== Input records ==
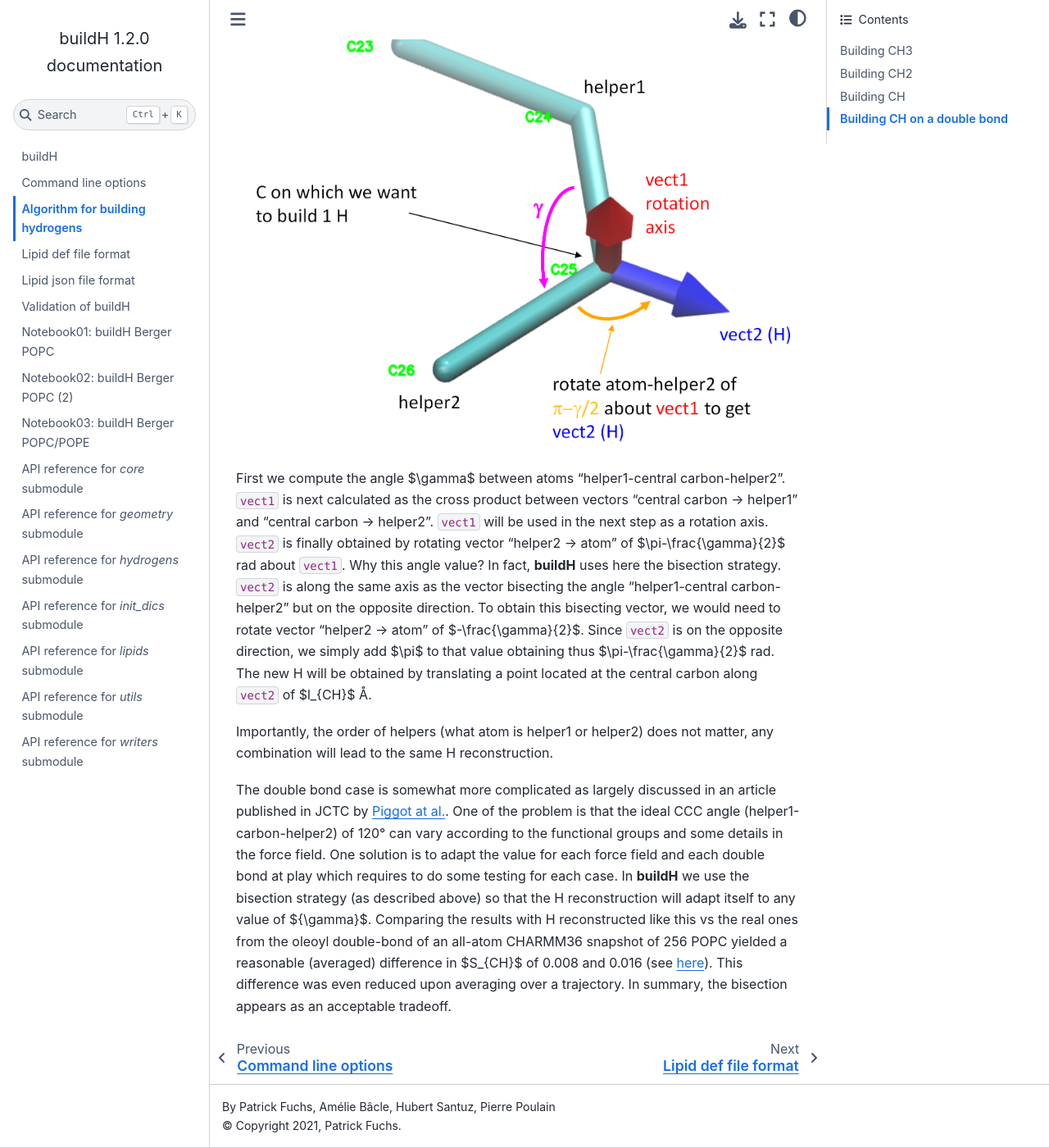
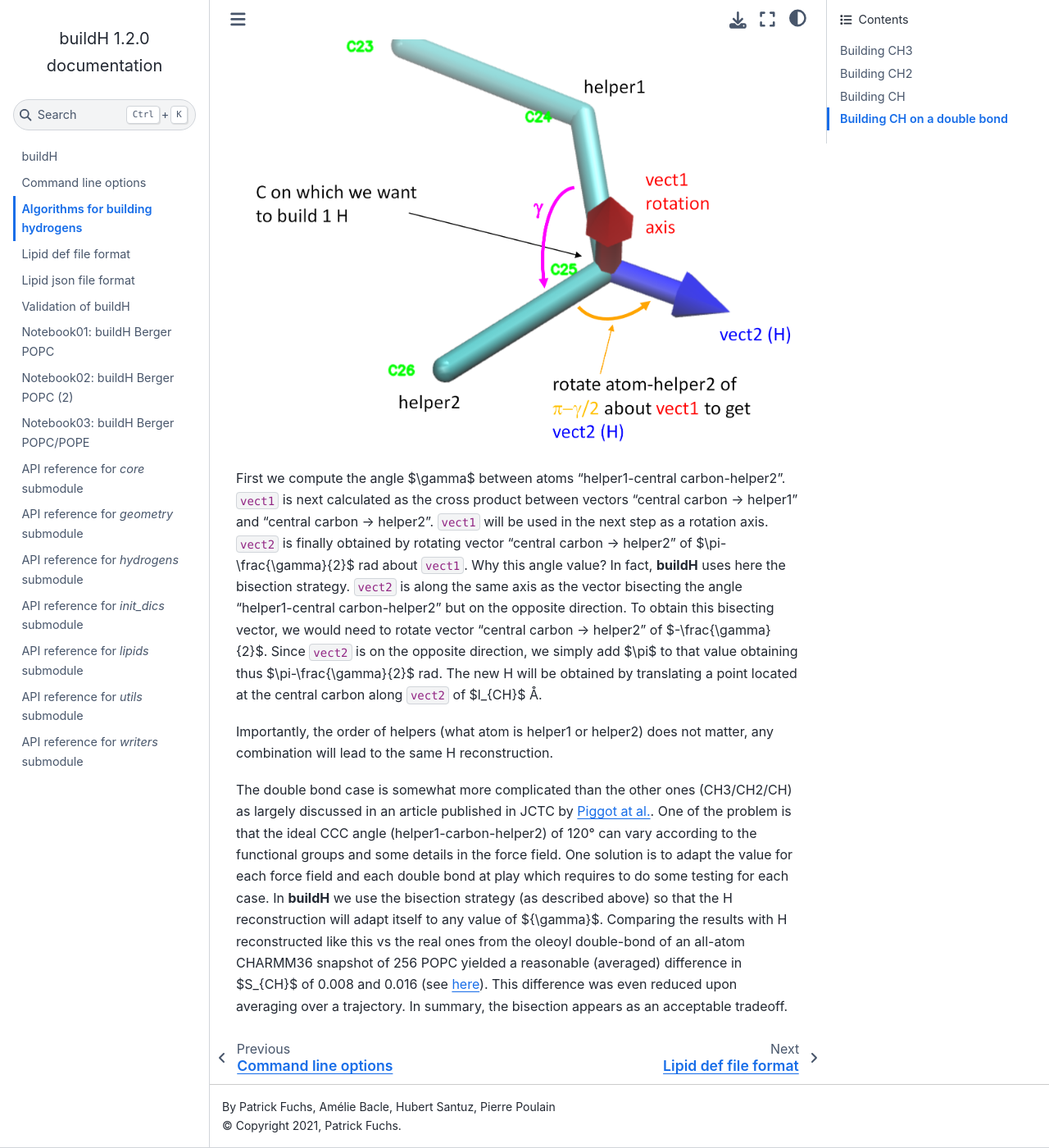
Before and after one commit to patrickfuchs/buildH, a Sphinx documentation site: the page built from docs/algorithms_Hbuilding.md, in a window 1280 px wide and 1400 px high, scrolled down 4668 px. Shown: the whole window at 82% size. Built offline with Sphinx 7.4.7 and the Sphinx Book theme 1.1.4, drawn with Linux system fonts in a browser that asks for light colours; some of the changed text lies outside the part shown.

Commit message:
Correct minor things

```diff
--- a/docs/algorithms_Hbuilding.md
+++ b/docs/algorithms_Hbuilding.md
@@ -1,4 +1,4 @@
-# Algorithm for building hydrogens
+# Algorithms for building hydrogens
 
 **buildH** builds hydrogens using general geometric rules which are explained in this document. All the Python functions implementing these reconstructions are written in [`hydrogens.py`](https://github.com/patrickfuchs/buildH/blob/master/buildh/hydrogens.py). These functions are largely inspired from [a code of Jon Kapla](https://github.com/kaplajon/trajman/blob/master/module_trajop.f90#L242) originally written in fortran. All mathematical functions (vector operations, rotations, etc.) are written in [`geometry.py`](https://github.com/patrickfuchs/buildH/blob/master/buildh/hydrogens.py) and accelarated using [Numba](https://numba.pydata.org/). In this page, we use the following conventions:
 
@@ -66,8 +66,8 @@ For the H to reconstruct on a carbon involved in a double bond, **buildH** uses
 
 ![CH_building](img/how_CHdoublebond_building.png)
 
-First we compute the angle $\gamma$ between atoms "helper1-central carbon-helper2". `vect1` is next calculated as the cross product between vectors "central carbon -> helper1" and "central carbon -> helper2". `vect1` will be used in the next step as a rotation axis. `vect2` is finally obtained by rotating vector "helper2 -> atom" of $\pi-\frac{\gamma}{2}$ rad about `vect1`. Why this angle value? In fact, **buildH** uses here the bisection strategy. `vect2` is along the same axis as the vector bisecting the angle "helper1-central carbon-helper2" but on the opposite direction. To obtain this bisecting vector, we would need to rotate vector "helper2 -> atom" of $-\frac{\gamma}{2}$. Since `vect2` is on the opposite direction, we simply add $\pi$ to that value obtaining thus $\pi-\frac{\gamma}{2}$ rad. The new H will be obtained by translating a point located at the central carbon along `vect2` of $l_{CH}$ Å.
+First we compute the angle $\gamma$ between atoms "helper1-central carbon-helper2". `vect1` is next calculated as the cross product between vectors "central carbon -> helper1" and "central carbon -> helper2". `vect1` will be used in the next step as a rotation axis. `vect2` is finally obtained by rotating vector "central carbon -> helper2" of $\pi-\frac{\gamma}{2}$ rad about `vect1`. Why this angle value? In fact, **buildH** uses here the bisection strategy. `vect2` is along the same axis as the vector bisecting the angle "helper1-central carbon-helper2" but on the opposite direction. To obtain this bisecting vector, we would need to rotate vector "central carbon -> helper2" of $-\frac{\gamma}{2}$. Since `vect2` is on the opposite direction, we simply add $\pi$ to that value obtaining thus $\pi-\frac{\gamma}{2}$ rad. The new H will be obtained by translating a point located at the central carbon along `vect2` of $l_{CH}$ Å.
 
 Importantly, the order of helpers (what atom is helper1 or helper2) does not matter, any combination will lead to the same H reconstruction.
 
-The double bond case is somewhat more complicated as largely discussed in an article published in JCTC by [Piggot at al.](https://doi.org/10.1021/acs.jctc.7b00643). One of the problem is that the ideal CCC angle (helper1-carbon-helper2) of 120° can vary according to the functional groups and some details in the force field. One solution is to adapt the value for each force field and each double bond at play which requires to do some testing for each case. In **buildH** we use the bisection strategy (as described above) so that the H reconstruction will adapt itself to any value of ${\gamma}$. Comparing the results with H reconstructed like this vs the real ones from the oleoyl double-bond of an all-atom CHARMM36 snapshot of 256 POPC yielded a reasonable (averaged) difference in $S_{CH}$ of 0.008 and 0.016 (see [here](https://zenodo.org/record/4715962)). This difference was even reduced upon averaging over a trajectory. In summary, the bisection appears as an acceptable tradeoff.
+The double bond case is somewhat more complicated than the other ones (CH3/CH2/CH) as largely discussed in an article published in JCTC by [Piggot at al.](https://doi.org/10.1021/acs.jctc.7b00643). One of the problem is that the ideal CCC angle (helper1-carbon-helper2) of 120° can vary according to the functional groups and some details in the force field. One solution is to adapt the value for each force field and each double bond at play which requires to do some testing for each case. In **buildH** we use the bisection strategy (as described above) so that the H reconstruction will adapt itself to any value of ${\gamma}$. Comparing the results with H reconstructed like this vs the real ones from the oleoyl double-bond of an all-atom CHARMM36 snapshot of 256 POPC yielded a reasonable (averaged) difference in $S_{CH}$ of 0.008 and 0.016 (see [here](https://zenodo.org/record/4715962)). This difference was even reduced upon averaging over a trajectory. In summary, the bisection appears as an acceptable tradeoff.
--- a/docs/conf.py
+++ b/docs/conf.py
@@ -19,7 +19,7 @@
 
 project = "buildH"
 copyright = "2021, Patrick Fuchs"
-author = "Patrick Fuchs, Amélie Bâcle, Hubert Santuz, Pierre Poulain"
+author = "Patrick Fuchs, Amélie Bacle, Hubert Santuz, Pierre Poulain"
 
 # The full version, including alpha/beta/rc tags
 import buildh
```
Also changed, not shown: docs/notebooks/Notebook_01_buildH_calc_OP.ipynb, docs/notebooks/Notebook_02_buildH_calc_OP_outputwH.ipynb.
===
- Brief
The task calls for all records to be set down precisely, excluding any images.

- Solution
Before and after one commit to patrickfuchs/buildH, a Sphinx documentation site: the page built from docs/algorithms_Hbuilding.md, in a window 1280 px wide and 1400 px high, scrolled down 4668 px. Shown: the whole window at 82% size. Built offline with Sphinx 7.4.7 and the Sphinx Book theme 1.1.4, drawn with Linux system fonts in a browser that asks for light colours; some of the changed text lies outside the part shown.

Commit message:
Correct minor things

```diff
--- a/docs/algorithms_Hbuilding.md
+++ b/docs/algorithms_Hbuilding.md
@@ -1,4 +1,4 @@
-# Algorithm for building hydrogens
+# Algorithms for building hydrogens
 
 **buildH** builds hydrogens using general geometric rules which are explained in this document. All the Python functions implementing these reconstructions are written in [`hydrogens.py`](https://github.com/patrickfuchs/buildH/blob/master/buildh/hydrogens.py). These functions are largely inspired from [a code of Jon Kapla](https://github.com/kaplajon/trajman/blob/master/module_trajop.f90#L242) originally written in fortran. All mathematical functions (vector operations, rotations, etc.) are written in [`geometry.py`](https://github.com/patrickfuchs/buildH/blob/master/buildh/hydrogens.py) and accelarated using [Numba](https://numba.pydata.org/). In this page, we use the following conventions:
 
@@ -66,8 +66,8 @@ For the H to reconstruct on a carbon involved in a double bond, **buildH** uses
 
 ![CH_building](img/how_CHdoublebond_building.png)
 
-First we compute the angle $\gamma$ between atoms "helper1-central carbon-helper2". `vect1` is next calculated as the cross product between vectors "central carbon -> helper1" and "central carbon -> helper2". `vect1` will be used in the next step as a rotation axis. `vect2` is finally obtained by rotating vector "helper2 -> atom" of $\pi-\frac{\gamma}{2}$ rad about `vect1`. Why this angle value? In fact, **buildH** uses here the bisection strategy. `vect2` is along the same axis as the vector bisecting the angle "helper1-central carbon-helper2" but on the opposite direction. To obtain this bisecting vector, we would need to rotate vector "helper2 -> atom" of $-\frac{\gamma}{2}$. Since `vect2` is on the opposite direction, we simply add $\pi$ to that value obtaining thus $\pi-\frac{\gamma}{2}$ rad. The new H will be obtained by translating a point located at the central carbon along `vect2` of $l_{CH}$ Å.
+First we compute the angle $\gamma$ between atoms "helper1-central carbon-helper2". `vect1` is next calculated as the cross product between vectors "central carbon -> helper1" and "central carbon -> helper2". `vect1` will be used in the next step as a rotation axis. `vect2` is finally obtained by rotating vector "central carbon -> helper2" of $\pi-\frac{\gamma}{2}$ rad about `vect1`. Why this angle value? In fact, **buildH** uses here the bisection strategy. `vect2` is along the same axis as the vector bisecting the angle "helper1-central carbon-helper2" but on the opposite direction. To obtain this bisecting vector, we would need to rotate vector "central carbon -> helper2" of $-\frac{\gamma}{2}$. Since `vect2` is on the opposite direction, we simply add $\pi$ to that value obtaining thus $\pi-\frac{\gamma}{2}$ rad. The new H will be obtained by translating a point located at the central carbon along `vect2` of $l_{CH}$ Å.
 
 Importantly, the order of helpers (what atom is helper1 or helper2) does not matter, any combination will lead to the same H reconstruction.
 
-The double bond case is somewhat more complicated as largely discussed in an article published in JCTC by [Piggot at al.](https://doi.org/10.1021/acs.jctc.7b00643). One of the problem is that the ideal CCC angle (helper1-carbon-helper2) of 120° can vary according to the functional groups and some details in the force field. One solution is to adapt the value for each force field and each double bond at play which requires to do some testing for each case. In **buildH** we use the bisection strategy (as described above) so that the H reconstruction will adapt itself to any value of ${\gamma}$. Comparing the results with H reconstructed like this vs the real ones from the oleoyl double-bond of an all-atom CHARMM36 snapshot of 256 POPC yielded a reasonable (averaged) difference in $S_{CH}$ of 0.008 and 0.016 (see [here](https://zenodo.org/record/4715962)). This difference was even reduced upon averaging over a trajectory. In summary, the bisection appears as an acceptable tradeoff.
+The double bond case is somewhat more complicated than the other ones (CH3/CH2/CH) as largely discussed in an article published in JCTC by [Piggot at al.](https://doi.org/10.1021/acs.jctc.7b00643). One of the problem is that the ideal CCC angle (helper1-carbon-helper2) of 120° can vary according to the functional groups and some details in the force field. One solution is to adapt the value for each force field and each double bond at play which requires to do some testing for each case. In **buildH** we use the bisection strategy (as described above) so that the H reconstruction will adapt itself to any value of ${\gamma}$. Comparing the results with H reconstructed like this vs the real ones from the oleoyl double-bond of an all-atom CHARMM36 snapshot of 256 POPC yielded a reasonable (averaged) difference in $S_{CH}$ of 0.008 and 0.016 (see [here](https://zenodo.org/record/4715962)). This difference was even reduced upon averaging over a trajectory. In summary, the bisection appears as an acceptable tradeoff.
--- a/docs/conf.py
+++ b/docs/conf.py
@@ -19,7 +19,7 @@
 
 project = "buildH"
 copyright = "2021, Patrick Fuchs"
-author = "Patrick Fuchs, Amélie Bâcle, Hubert Santuz, Pierre Poulain"
+author = "Patrick Fuchs, Amélie Bacle, Hubert Santuz, Pierre Poulain"
 
 # The full version, including alpha/beta/rc tags
 import buildh
```
Also changed, not shown: docs/notebooks/Notebook_01_buildH_calc_OP.ipynb, docs/notebooks/Notebook_02_buildH_calc_OP_outputwH.ipynb.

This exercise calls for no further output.